Christ is Risen! Now What? Three Lessons from Lent

The midnight Pascha service ends, and the joyful but tired parishioners break out platters and crockpots for a parish feast featuring meats, cheeses, wines, homemade beers, and perhaps a bit of traditional dancing to bouzouki music in Greek parishes. We arrive home, exhausted, at 3 a.m. and collapse into bed.

Christ is risen! Christos anesti! Christos voskrese! al-Masih qam!

Now what?

Theology in Color: Truths Proclaimed in the Icon of the Resurrection

Christ is risen! Truly He is risen! As we exchange this joyous greeting through Pentecost, celebrating Jesus’ triumph over death, let’s take a fresh look at the icon of the Resurrection.   This beloved icon, also known as “Christ’s Descent into Hades” or “Anastasis,” is a wonderful example of “theology in color” because of the depth of instruction it contains. As writer Jeremiah explains in his blog Orthodox Road: Rediscovering the Beauty…

Holy Week for Weary Pilgrims

Great and Holy Week has begun. During these seven days we attend services as we are able, offering back in worship and love a small portion of God’s bountiful gifts to us. From Lazarus Saturday (the day before Palm Sunday) through the Resurrectional Canon and Divine Liturgy at midnight on Pascha, the Church provides seventeen services to attend—at least two per day.

The Hidden Advent of Spring

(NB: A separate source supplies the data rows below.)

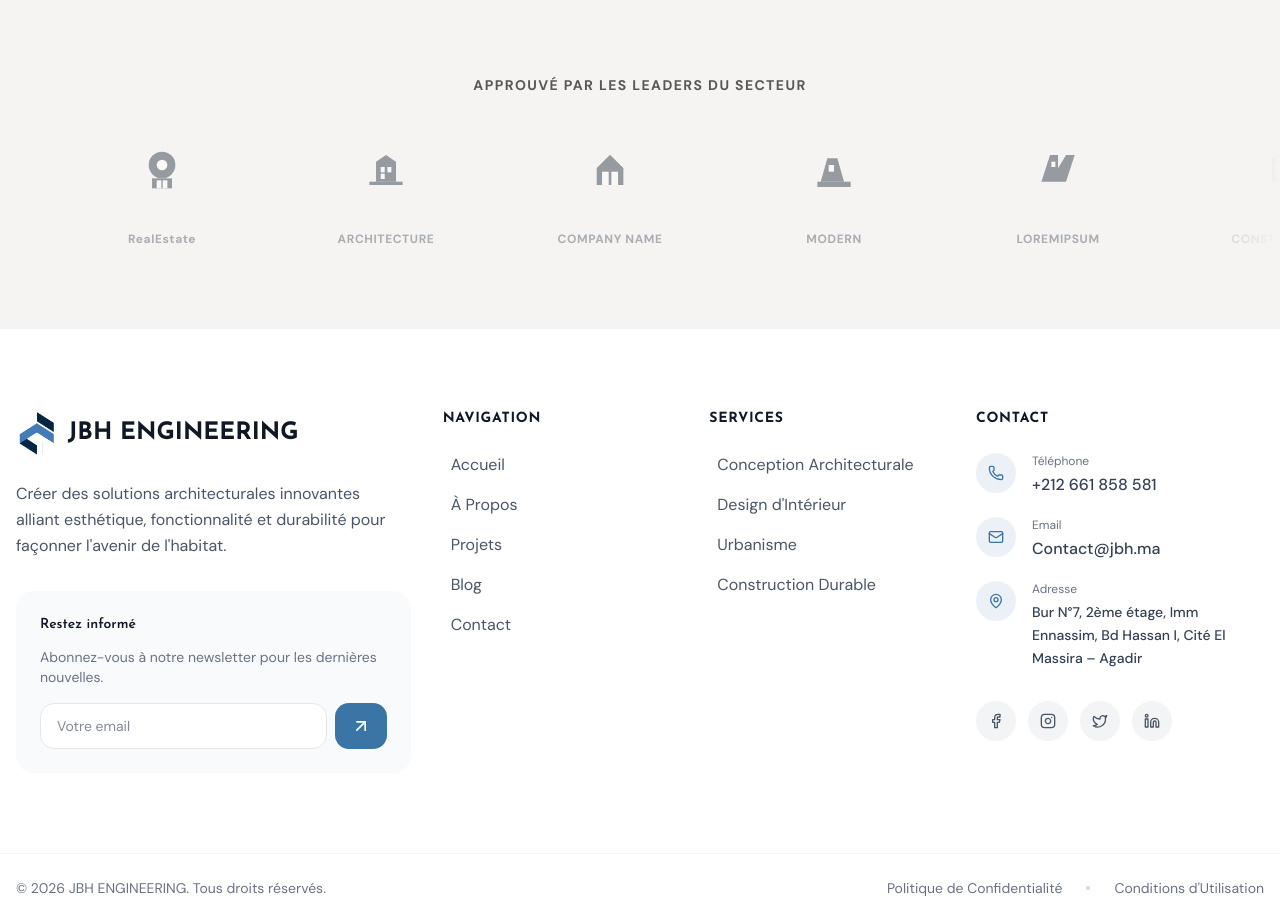
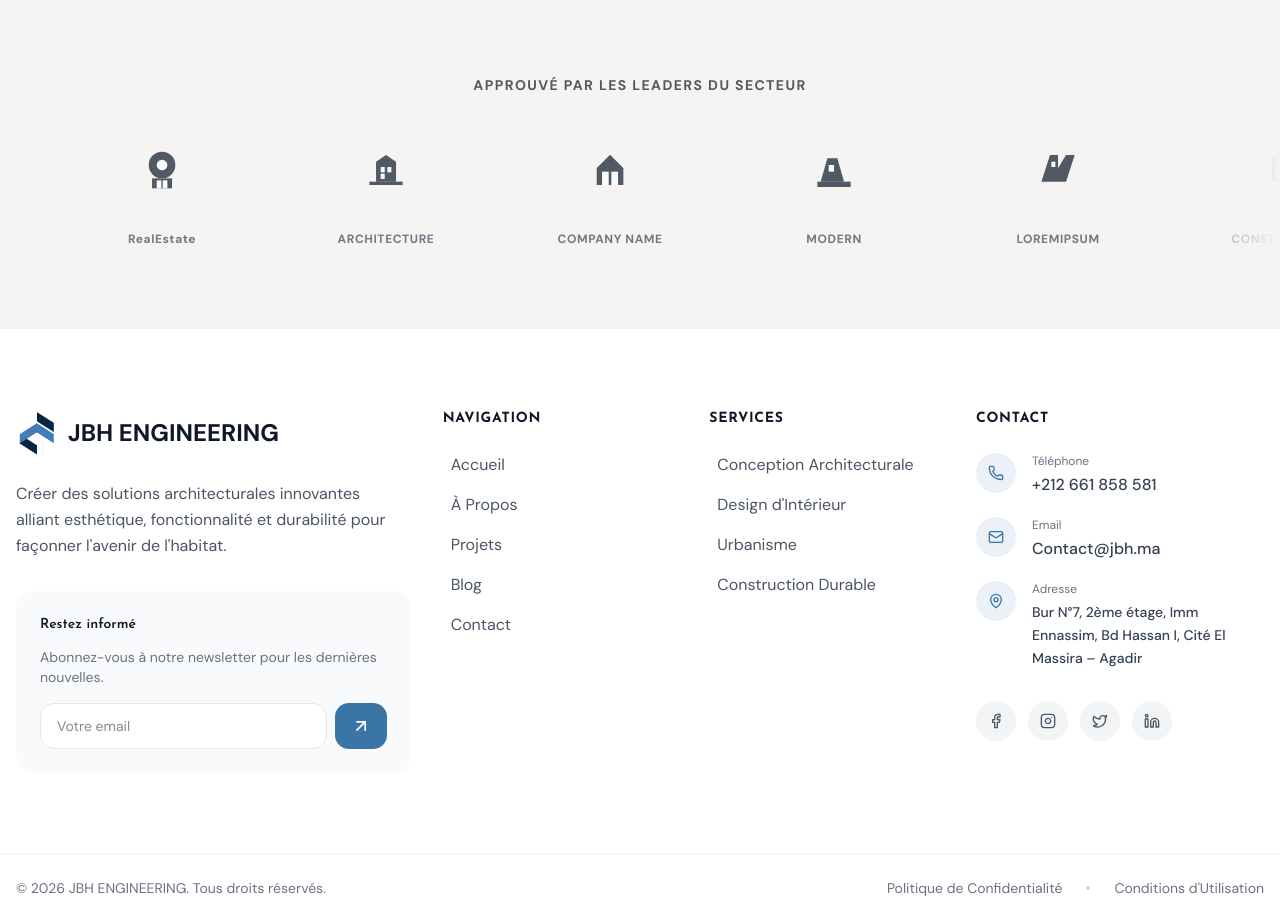
Before and after one commit to hassanaitoundjar/jbh, a Next.js app: page /projects in a window 1280 px wide. Shown: the part 3080-4002 px from the top of the page. Built offline with nearby package versions, Linux system fonts and the light colour scheme.

Commit message:
Fix remaining accessibility issues: contrast and heading hierarchy
- Improve text contrast in ProcessSection and LogoSection
- Fix heading hierarchy in TestimonialsSection (H4->H3) and Footer2 (H1->span, H4->H3)
- Ensure proper sequential heading order across the page

```diff
--- a/components/layout/Footer2.tsx
+++ b/components/layout/Footer2.tsx
@@ -46,7 +46,7 @@ export function Footer2() {
                                 height={50}
                                 className="h-12 w-auto"
                             />
-                            <h1 className="text-2xl font-bold text-gray-900">{siteConfig.name}</h1>
+                            <span className="text-2xl font-bold text-gray-900">{siteConfig.name}</span>
                         </Link>
                         <p className="text-gray-600 mb-8 max-w-sm leading-relaxed">
                             Créer des solutions architecturales innovantes alliant esthétique,
@@ -55,9 +55,9 @@ export function Footer2() {
 
                         {/* Newsletter */}
                         <div className="bg-gray-50 rounded-2xl p-6">
-                            <h4 className="text-sm font-semibold text-gray-900 mb-3">
+                            <h3 className="text-sm font-semibold text-gray-900 mb-3">
                                 Restez informé
-                            </h4>
+                            </h3>
                             <p className="text-sm text-gray-500 mb-4">
                                 Abonnez-vous à notre newsletter pour les dernières nouvelles.
                             </p>
--- a/components/sections/LogoSection.tsx
+++ b/components/sections/LogoSection.tsx
@@ -118,7 +118,7 @@ export function LogoSection() {
                     {[...logos, ...logos].map((logo, index) => (
                         <div
                             key={index}
-                            className="flex flex-col items-center justify-center gap-4 opacity-40 hover:opacity-100 transition-opacity duration-300 cursor-pointer w-24 md:w-32 group/logo"
+                            className="flex flex-col items-center justify-center gap-4 opacity-70 hover:opacity-100 transition-opacity duration-300 cursor-pointer w-24 md:w-32 group/logo"
                         >
                             <div className="w-16 h-16 md:w-20 md:h-20 text-foreground group-hover/logo:text-primary transition-colors duration-300">
                                 {logo.svg}
--- a/components/sections/ProcessSection.tsx
+++ b/components/sections/ProcessSection.tsx
@@ -106,14 +106,14 @@ export function ProcessSection() {
                                     : "bg-transparent border-transparent hover:bg-white/50 dark:hover:bg-neutral-800/50"
                                     }`}
                             >
-                                <span className={`text-xl font-bold font-mono transition-colors duration-300 ${index === currentStep ? "text-primary" : "text-neutral-400"
+                                <span className={`text-xl font-bold font-mono transition-colors duration-300 ${index === currentStep ? "text-primary" : "text-neutral-500"
                                     }`}>
                                     {step.number}
                                 </span>
-                                <span className={`text-lg font-bold transition-colors duration-300 ${index === currentStep ? "text-neutral-900 dark:text-white" : "text-neutral-500"
+                                <h3 className={`text-lg font-bold transition-colors duration-300 ${index === currentStep ? "text-neutral-900 dark:text-white" : "text-neutral-600"
                                     }`}>
                                     {step.title}
-                                </span>
+                                </h3>
                                 {index === currentStep && (
                                     <motion.div
                                         layoutId="active-check"
--- a/components/sections/TestimonialsSection.tsx
+++ b/components/sections/TestimonialsSection.tsx
@@ -127,9 +127,9 @@ export function TestimonialsSection() {
                                             <AvatarFallback>{testimonial.name[0]}</AvatarFallback>
                                         </Avatar>
                                         <div>
-                                            <h4 className="font-bold text-foreground text-lg leading-tight">
+                                            <h3 className="font-bold text-foreground text-lg leading-tight">
                                                 {testimonial.name}
-                                            </h4>
+                                            </h3>
                                             <p className="text-sm text-primary font-medium">
                                                 {testimonial.role}
                                             </p>
```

Spring arrives late at mile-high altitude in metro Denver. I notice its earliest stirrings not with my eyes, which see only bare limbs, brown grass, and frozen mud, or on my skin, which is still swathed in sweaters and jackets.   My ears hear the first signal in the reappearance of birdsong in March, or even in late February. The finches, sparrows, and chickadees, tucked away in the tops of the trees,…

Five Lessons the Orthodox Church Taught Me about Fasting

Great Lent has begun. (Cue the scary violins from Psycho.)

I tend to view the Mother of All Fasts with both anticipation and dread: Anticipation of the sweetness of walking this journey with my brothers and sisters in Christ, and Dread because… Well, dang, Lent just goes on and on.

The Spiritual Journey Embodied: Prostrations

The Orthodox culture shock had been manageable so far. A decade ago my husband and I finally put down our introductory books on Eastern Christianity and approached the living, parish reality of Orthodoxy during something called the Triodion period before Great Lent. Because we had prepared ourselves, the kissing of icons didn’t shock us. The chanted hymns weren’t exactly hummable, but a few random melodies stuck in my mind (“Through the prayers…

Great Lent: Out with the New, In with the Old

A longtime parishioner, dreading the rigors of Great Lent, approached his priest with a question. “Father, is there anything special I can do to deepen my spiritual life this season?”

“Yes,” the priest replied. “Prayer, fasting, and almsgiving.”

“Every year it’s the same thing,” the man complained. “Isn’t there something different I can do?”

The Lenten Journey Begins: Forgiveness Sunday

Our two younger children sat alone, stone-faced, in a forest of pews while the other parishioners gathered at the front of the church. We were lining up for the final portion of Forgiveness Vespers, the evening service on Cheesefare Sunday (as in, “Farewell to dairy products!”) that ushers the Orthodox faithful into the season of Great Lent.   With a little bit of parental bribery (dinner at Red Robin), the kids, who…

Liturgy Survival Guide: Musical Theology in the Liturgy of the Word

In the previous post in this series, we delved into the first part of the Divine Liturgy, the Liturgy of the Word. We examined the Doxology and the Great Litany, where we give “glory unto God, who gives the light” and join the deacon in prayers that encompass the whole world. Next, the Church teaches us her liturgical theology in a musical section that is full of textual richness and depth. The…

Liturgy Survival Guide: The Liturgy of the Word

For newcomers exploring the Orthodox Faith, the Divine Liturgy can seem long, meandering, long, repetitive, and long. It can also feel this way for those who have been born into the Church. But if we understand the liturgy as a journey, a pilgrimage with a specific route and a joyful destination, we can follow the roadmap with intentionality, observing the changing seasons on our way to communion with Christ in the Kingdom…